Food Index also rose at a slower pace in August 2021 even with Nigerians complaining of over 50 percent increase in the price of food items. Food composite index rose by 20.30 percent in August, at a slower pace when compared to 21.03 percent recorded in the month of July 2021.

The rise in food index were caused by increases in prices of Bread and cereals, Milk, cheese and egg, Oils and fats, Potatoes, yam and other tuber, Food product n.e.c, Meat and Coffee, tea and cocoa, according to the NBS report.

On a monthly basis, the food sub-index grew by 1.06 percent in August 2021, representing an increase of 0.20 percent from 0.86 percent filed in the month of July 2021.

Looking at a more stable food index guage, the twelve-month period ending August 2021 over the previous twelve-month average, food index increased by 0.34 percent from 20.16 percent achieved in July 2021 to 20.50 percent in August 2021.

Continue Reading

Economy

Glo to Reconstruct 64km Ota-Idiroko Road Using Tax Credit Scheme – Fashola

Published

on

Tax Credit - Investors King

Mobile telecommunications giant, Globacom, has offered to reconstruct the 64 km Ota-Idiroko road in 2022, using Federal Government’s Tax Credit Scheme.

The Minister of Works and Housing, Mr. Babatunde Fashola, announced this on Wednesday during an inspection tour of the ongoing reconstruction of the Lagos-Ibadan Expressway.

“From Ota to Idiroko, we don’t have a contract there, but Chief Mike Adenuga of Globacom has offered to construct that road using the tax credit system.

“So, that has also started, they are doing the design, and hopefully, by sometime early next year, they should mobilize to site. The real reconstruction is going to happen if we have a deal with Glo,” Fashola said.

He said that FERMA would carry out rehabilitation works on the Ota-Idiroko road between October and December.

“But between now and December, FERMA has gone to take measurements there and they will move there from the end of September if the Ogun State Government does two things.
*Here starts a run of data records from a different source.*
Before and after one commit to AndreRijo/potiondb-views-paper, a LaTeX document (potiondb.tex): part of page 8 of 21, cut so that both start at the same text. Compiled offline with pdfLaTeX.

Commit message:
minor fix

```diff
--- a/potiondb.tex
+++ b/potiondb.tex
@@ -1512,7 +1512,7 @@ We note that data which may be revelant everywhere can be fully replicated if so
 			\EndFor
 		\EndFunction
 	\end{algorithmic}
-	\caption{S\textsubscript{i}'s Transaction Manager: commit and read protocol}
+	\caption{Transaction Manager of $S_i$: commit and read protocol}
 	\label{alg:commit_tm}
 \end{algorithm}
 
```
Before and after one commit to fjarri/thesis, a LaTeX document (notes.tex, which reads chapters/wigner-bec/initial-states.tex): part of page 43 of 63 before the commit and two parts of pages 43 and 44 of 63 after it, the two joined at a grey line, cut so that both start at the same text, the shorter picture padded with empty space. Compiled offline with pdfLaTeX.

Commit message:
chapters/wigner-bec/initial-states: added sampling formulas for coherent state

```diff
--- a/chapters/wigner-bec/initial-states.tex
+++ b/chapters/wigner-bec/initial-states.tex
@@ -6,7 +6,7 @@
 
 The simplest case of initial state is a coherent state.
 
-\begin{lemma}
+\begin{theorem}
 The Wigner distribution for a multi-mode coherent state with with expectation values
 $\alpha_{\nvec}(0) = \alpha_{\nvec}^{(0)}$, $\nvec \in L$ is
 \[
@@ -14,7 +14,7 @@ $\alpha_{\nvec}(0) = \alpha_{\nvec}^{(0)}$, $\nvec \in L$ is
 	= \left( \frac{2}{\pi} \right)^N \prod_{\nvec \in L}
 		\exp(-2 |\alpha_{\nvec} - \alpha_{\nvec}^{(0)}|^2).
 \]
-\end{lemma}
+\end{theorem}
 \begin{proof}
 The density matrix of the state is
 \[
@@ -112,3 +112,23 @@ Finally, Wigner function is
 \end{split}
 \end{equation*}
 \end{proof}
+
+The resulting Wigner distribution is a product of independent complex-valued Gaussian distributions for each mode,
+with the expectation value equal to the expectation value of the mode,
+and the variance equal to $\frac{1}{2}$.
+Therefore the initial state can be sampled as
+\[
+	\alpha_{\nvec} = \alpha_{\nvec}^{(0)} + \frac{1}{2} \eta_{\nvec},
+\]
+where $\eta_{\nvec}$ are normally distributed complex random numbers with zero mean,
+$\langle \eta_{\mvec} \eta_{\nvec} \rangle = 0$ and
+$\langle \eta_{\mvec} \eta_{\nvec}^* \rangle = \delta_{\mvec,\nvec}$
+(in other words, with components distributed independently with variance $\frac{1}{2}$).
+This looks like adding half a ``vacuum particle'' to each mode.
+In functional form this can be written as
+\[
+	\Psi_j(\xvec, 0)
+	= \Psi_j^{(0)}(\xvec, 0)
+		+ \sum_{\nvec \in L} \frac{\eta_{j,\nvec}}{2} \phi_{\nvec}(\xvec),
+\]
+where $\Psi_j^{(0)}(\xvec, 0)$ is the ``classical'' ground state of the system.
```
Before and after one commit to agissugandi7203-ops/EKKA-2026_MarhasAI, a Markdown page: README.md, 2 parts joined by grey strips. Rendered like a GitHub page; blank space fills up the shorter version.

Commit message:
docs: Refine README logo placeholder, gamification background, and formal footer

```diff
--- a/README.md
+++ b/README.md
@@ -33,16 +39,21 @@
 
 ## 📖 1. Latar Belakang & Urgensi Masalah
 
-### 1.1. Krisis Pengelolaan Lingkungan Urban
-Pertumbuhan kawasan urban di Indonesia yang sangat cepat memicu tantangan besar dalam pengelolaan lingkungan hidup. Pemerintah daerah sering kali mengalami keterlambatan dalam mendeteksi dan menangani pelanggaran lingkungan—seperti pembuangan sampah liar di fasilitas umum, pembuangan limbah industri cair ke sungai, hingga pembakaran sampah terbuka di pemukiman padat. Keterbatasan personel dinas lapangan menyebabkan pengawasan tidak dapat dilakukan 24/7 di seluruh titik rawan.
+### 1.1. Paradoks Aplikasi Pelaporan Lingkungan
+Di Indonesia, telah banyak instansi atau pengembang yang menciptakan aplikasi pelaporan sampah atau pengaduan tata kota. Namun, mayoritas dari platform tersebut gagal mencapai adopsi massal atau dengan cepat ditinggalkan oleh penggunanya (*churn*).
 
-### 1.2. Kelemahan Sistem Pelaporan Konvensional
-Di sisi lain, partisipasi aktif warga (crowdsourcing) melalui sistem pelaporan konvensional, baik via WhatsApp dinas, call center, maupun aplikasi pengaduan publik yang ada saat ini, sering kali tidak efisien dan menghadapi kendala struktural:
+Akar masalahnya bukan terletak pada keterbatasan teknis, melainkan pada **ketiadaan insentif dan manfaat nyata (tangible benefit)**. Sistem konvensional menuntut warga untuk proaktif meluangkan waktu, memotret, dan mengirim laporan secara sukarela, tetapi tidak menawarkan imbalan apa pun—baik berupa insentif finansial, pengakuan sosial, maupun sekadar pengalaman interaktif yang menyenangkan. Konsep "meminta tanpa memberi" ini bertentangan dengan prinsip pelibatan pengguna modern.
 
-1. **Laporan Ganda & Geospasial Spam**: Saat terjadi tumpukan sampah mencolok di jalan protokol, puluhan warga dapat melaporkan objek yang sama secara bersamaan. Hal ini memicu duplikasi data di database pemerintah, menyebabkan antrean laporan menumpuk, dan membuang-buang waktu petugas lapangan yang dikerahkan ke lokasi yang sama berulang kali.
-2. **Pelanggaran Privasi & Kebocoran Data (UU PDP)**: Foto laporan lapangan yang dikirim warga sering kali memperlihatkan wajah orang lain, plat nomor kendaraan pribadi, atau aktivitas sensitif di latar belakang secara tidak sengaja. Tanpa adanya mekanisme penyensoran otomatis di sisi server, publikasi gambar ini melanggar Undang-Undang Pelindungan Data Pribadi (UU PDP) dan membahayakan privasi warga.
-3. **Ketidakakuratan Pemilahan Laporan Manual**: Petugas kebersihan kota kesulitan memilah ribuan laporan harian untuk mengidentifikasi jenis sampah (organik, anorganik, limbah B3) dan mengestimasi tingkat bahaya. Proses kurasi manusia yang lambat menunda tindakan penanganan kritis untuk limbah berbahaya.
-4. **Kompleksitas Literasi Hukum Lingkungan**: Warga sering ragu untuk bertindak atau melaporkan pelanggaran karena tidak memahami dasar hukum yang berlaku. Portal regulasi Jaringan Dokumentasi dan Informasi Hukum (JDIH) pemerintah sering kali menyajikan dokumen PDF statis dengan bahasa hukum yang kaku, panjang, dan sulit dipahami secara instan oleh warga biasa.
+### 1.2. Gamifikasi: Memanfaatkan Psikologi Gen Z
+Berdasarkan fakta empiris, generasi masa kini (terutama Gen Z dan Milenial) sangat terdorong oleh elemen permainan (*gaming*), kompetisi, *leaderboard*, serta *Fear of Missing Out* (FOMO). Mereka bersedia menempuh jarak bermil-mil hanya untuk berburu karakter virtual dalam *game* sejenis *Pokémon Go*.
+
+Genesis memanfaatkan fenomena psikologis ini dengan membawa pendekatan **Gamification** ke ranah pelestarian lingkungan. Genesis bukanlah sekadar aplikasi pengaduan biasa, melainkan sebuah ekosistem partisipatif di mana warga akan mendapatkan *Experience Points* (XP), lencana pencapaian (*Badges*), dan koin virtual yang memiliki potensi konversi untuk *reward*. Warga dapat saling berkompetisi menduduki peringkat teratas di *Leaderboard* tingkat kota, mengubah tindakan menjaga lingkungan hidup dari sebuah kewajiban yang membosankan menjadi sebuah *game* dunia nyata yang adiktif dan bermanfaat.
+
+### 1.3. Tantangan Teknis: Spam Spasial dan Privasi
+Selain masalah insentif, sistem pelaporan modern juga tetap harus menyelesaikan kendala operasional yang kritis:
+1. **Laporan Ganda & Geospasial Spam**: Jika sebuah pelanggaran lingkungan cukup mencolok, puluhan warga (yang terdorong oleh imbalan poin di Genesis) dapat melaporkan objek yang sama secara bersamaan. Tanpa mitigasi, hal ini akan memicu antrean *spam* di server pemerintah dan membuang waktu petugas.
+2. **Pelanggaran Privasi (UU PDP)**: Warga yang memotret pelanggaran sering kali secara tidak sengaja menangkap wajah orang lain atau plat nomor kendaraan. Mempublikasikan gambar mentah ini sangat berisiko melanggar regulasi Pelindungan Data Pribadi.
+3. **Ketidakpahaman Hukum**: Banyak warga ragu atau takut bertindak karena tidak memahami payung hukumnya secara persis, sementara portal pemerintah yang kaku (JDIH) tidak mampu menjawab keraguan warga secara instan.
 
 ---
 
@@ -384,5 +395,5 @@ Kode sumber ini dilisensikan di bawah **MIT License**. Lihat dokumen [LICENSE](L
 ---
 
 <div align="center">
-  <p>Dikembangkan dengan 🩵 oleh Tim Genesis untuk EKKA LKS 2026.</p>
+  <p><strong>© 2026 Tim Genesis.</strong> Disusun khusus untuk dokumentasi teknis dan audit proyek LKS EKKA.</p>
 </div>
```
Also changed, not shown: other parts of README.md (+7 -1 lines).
“Clear all the squatters, traders, and the settlers on the road and help us manage traffic and the governor as at last night has committed to doing that for us,” the minister said.

He said efforts were on to bring in Flour Mills of Nigeria Plc and Unilever to reconstruct the Badagry link to the Lagos-Ota-Abeokuta road under the Tax Credit Scheme of the Federal Government.

The minister said that the Lagos-Ota-Abeokuta road had become a problematic road due to years of neglect by previous administrations, as such the highway required a huge investment.

He commended Gov. Dapo Abiodun for his passion for fixing roads in Ogun State, adding that the reconstruction of the failed portions of the Lagos-Ota-Abeokuta road would be completed by December at the cost of N13. 4 billion.

The minister added that the project would be handled by the Federal Road Maintenance Agency (FERMA).

He called on federal lawmakers representing Lagos and Ogun States to ensure increased budgetary allocation for the roads to ensure their speedy completion to ease the hardship on road users.

“When people say Fashola is looking away, I am not looking away, I just can’t find the money,” he said.

He also called for support of citizens for parliamentarians to ensure more borrowing for infrastructure upgrades because the future depends on development strides today.

Also speaking during the inspection tour, Gov. Dapo Abiodun of Ogun said that the project became necessary because Ogun is the industrial hub of the nation that needed good roads for interconnectivity to boost commerce.

He said: “We have given the commitment that we will relocate traders, we will control and manage traffic, whatever that it is we need to do, we will ensure that we begin to bring succor and needed relief to our people.

“The state of that road today is pitiable. I went on that road myself and I felt bad for our citizens.”

Abiodun said the state government was ready to borrow to reconstruct the Lagos-Ota-Abeokuta Road should there be a delay in the Sukuk funding for the highway.

“If this Sukuk bond would not happen immediately, the state government is willing to go and borrow against that promise so that we can mobilize the contractor,” he said.

He thanked Fashola for the efforts to reconstruct roads in the state and pledged the support of the state government in fixing the highways.

Continue Reading




Advertisement
Advertisement
Advertisement

Trending